Switching from Jekyll to Metalsmith.

Published on May 14, 2016

I have been blogging for close to 13 years now. During that time I changed urls twices and platform 5 times (including this last change).

I started long time ago under the domain latrompa.com that was the name of my first company back when living in Argentina.

At the time I was using a concoction of scripts to run the blogging part of the site.

The first migration was moving the blogging into wordpress in 2007. I run Wordpress for a year until I start running into issues updating to newer versions.

I decided to switch platforms all together and move all the content into dasBlog and asp.net blogging platform.

I run with dasblog for a few years until (once again) I decided to switch, this time I wanted to have more control on the generated HTMl, so I made the decision to jumpt into the Jekyll bandwagon.

Jekyll worked well and it deliverd on it's promise. I was able to change the design of the blog multiple times with very little overhead.

Building new extensions was easy, moslty a few lines of Ruby and I was done.

So why to switch again?

When I switched to Jekyll in September 2010 I decided to use Textile as the language to write my posts in. Mostly was due to the ease of migration from dasBlog XML based format into Textile.

It was obvious pretty soon that I should have taken the extra time and switch to Markdown but things where working for me so I neglect this for several years.

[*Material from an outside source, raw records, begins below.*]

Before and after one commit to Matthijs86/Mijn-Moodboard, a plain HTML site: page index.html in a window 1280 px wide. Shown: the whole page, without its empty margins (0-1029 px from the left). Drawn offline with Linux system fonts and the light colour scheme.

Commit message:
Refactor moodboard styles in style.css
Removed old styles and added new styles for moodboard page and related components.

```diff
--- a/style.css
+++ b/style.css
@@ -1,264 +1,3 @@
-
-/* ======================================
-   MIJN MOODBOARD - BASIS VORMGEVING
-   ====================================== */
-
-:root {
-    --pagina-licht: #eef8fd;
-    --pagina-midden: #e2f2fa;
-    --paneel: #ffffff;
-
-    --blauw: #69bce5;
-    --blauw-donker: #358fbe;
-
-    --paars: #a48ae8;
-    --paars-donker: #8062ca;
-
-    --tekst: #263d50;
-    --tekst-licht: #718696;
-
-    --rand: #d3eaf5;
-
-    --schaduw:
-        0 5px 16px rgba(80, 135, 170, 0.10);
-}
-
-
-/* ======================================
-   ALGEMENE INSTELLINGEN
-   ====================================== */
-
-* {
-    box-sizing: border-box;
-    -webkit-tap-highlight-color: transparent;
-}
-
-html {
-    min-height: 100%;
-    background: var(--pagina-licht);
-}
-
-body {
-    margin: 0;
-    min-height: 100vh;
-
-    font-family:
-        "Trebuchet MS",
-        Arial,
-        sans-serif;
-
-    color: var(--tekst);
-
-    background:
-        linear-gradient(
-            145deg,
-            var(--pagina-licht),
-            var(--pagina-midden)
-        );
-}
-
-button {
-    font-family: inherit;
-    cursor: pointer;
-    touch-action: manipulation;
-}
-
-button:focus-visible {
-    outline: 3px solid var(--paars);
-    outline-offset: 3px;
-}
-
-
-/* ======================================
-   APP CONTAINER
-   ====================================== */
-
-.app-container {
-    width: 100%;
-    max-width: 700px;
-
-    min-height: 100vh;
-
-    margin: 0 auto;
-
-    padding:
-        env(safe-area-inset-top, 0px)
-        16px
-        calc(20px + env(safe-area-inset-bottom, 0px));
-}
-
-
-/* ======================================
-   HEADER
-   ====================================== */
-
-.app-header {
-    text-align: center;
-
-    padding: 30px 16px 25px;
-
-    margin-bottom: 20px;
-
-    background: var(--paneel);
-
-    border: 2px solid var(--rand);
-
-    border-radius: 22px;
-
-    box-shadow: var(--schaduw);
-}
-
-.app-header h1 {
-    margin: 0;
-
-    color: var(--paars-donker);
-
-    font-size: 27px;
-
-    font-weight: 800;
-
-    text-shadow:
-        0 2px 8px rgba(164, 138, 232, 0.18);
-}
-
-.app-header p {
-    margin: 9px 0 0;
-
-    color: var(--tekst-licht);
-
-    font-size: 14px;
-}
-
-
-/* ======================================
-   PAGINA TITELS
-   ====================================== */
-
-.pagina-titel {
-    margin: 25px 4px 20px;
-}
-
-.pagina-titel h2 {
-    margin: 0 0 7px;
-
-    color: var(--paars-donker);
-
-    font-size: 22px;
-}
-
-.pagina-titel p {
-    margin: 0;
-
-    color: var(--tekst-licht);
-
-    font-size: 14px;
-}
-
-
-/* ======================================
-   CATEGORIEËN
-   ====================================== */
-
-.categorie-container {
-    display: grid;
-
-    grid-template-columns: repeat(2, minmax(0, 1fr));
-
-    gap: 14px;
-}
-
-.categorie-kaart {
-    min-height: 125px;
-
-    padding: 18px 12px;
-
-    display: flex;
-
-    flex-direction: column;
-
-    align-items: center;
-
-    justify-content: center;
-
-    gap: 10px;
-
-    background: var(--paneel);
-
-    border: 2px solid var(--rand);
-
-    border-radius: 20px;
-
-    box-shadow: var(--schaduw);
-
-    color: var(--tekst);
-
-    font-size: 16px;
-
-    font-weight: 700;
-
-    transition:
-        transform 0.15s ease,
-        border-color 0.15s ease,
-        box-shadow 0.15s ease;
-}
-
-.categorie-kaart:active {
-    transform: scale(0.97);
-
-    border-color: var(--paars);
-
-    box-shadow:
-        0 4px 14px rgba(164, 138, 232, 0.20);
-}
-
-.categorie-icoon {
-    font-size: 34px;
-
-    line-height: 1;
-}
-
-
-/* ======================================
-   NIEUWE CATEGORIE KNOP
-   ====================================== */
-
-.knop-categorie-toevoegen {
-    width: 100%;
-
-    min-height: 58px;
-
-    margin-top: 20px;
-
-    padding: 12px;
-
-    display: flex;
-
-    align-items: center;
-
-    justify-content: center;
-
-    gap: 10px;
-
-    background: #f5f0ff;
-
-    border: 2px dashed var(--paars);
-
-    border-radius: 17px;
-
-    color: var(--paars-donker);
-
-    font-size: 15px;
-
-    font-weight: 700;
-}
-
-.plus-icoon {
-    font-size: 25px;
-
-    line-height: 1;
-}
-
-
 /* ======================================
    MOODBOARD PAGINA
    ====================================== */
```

But a few months ago I got a new computer and I tried to start blogging again (I have gone dark for long periods in the last 3 years due to work commitments).

I tried to install all the gem and dependencies for my old Jekyll setup only to hit problem after problem. Incompatible versions, missing c bindings, etc, etc.

So what does a programmer do? It write some code!

Enter Metalsmith

Metalsmith is an npm package and a series of plugins to transform text files.

You could use it to do anything, but one of the main uses is generating static sites.

I didn't find a plugin to work with textile files but writing one was very easy.

I did create a few other plugins as well, some of those are new for my particular needs, other slight modifications of existing plugins, so to work in my particular scenario.

The whole setup was fairly easy, old posts are not going to be changed and the new textile plugin will take care of that.

The new posts (like this one) are written in markdown and are handle by another plugin.

The build pipeline (script) is nice and expressive, you can see what's going on and how the site is put together.

New deployment

I took the chance to migrate away from Heroku as well into a hosting platform that specialy on static sites.

It was surprisinly easy to switch to Netifly and deploy the site as part of the build process.

"use strict";
let netlify = require("netlify"),
  secrets = require("./.netlify_secrets"),
  accessToken = secrets.token,
  siteId = secrets.siteId;

    access_token: accessToken,
    site_id: siteId,
    dir: "./build"})
      .then(function(deploy) {
        console.log("New deploy is live");
      .catch(function (err) {

I call this script from a package.json script.

"scripts": {
    "deploy": "node ./build.js && node deploy.js",
    "build": "node ./build.js",
    "start": "WRITTING=writting node ./build.js"

More blogging in 2016

Let's hope this new setup give me energy to blog more this year that my last two and start getting back into a rhythmn.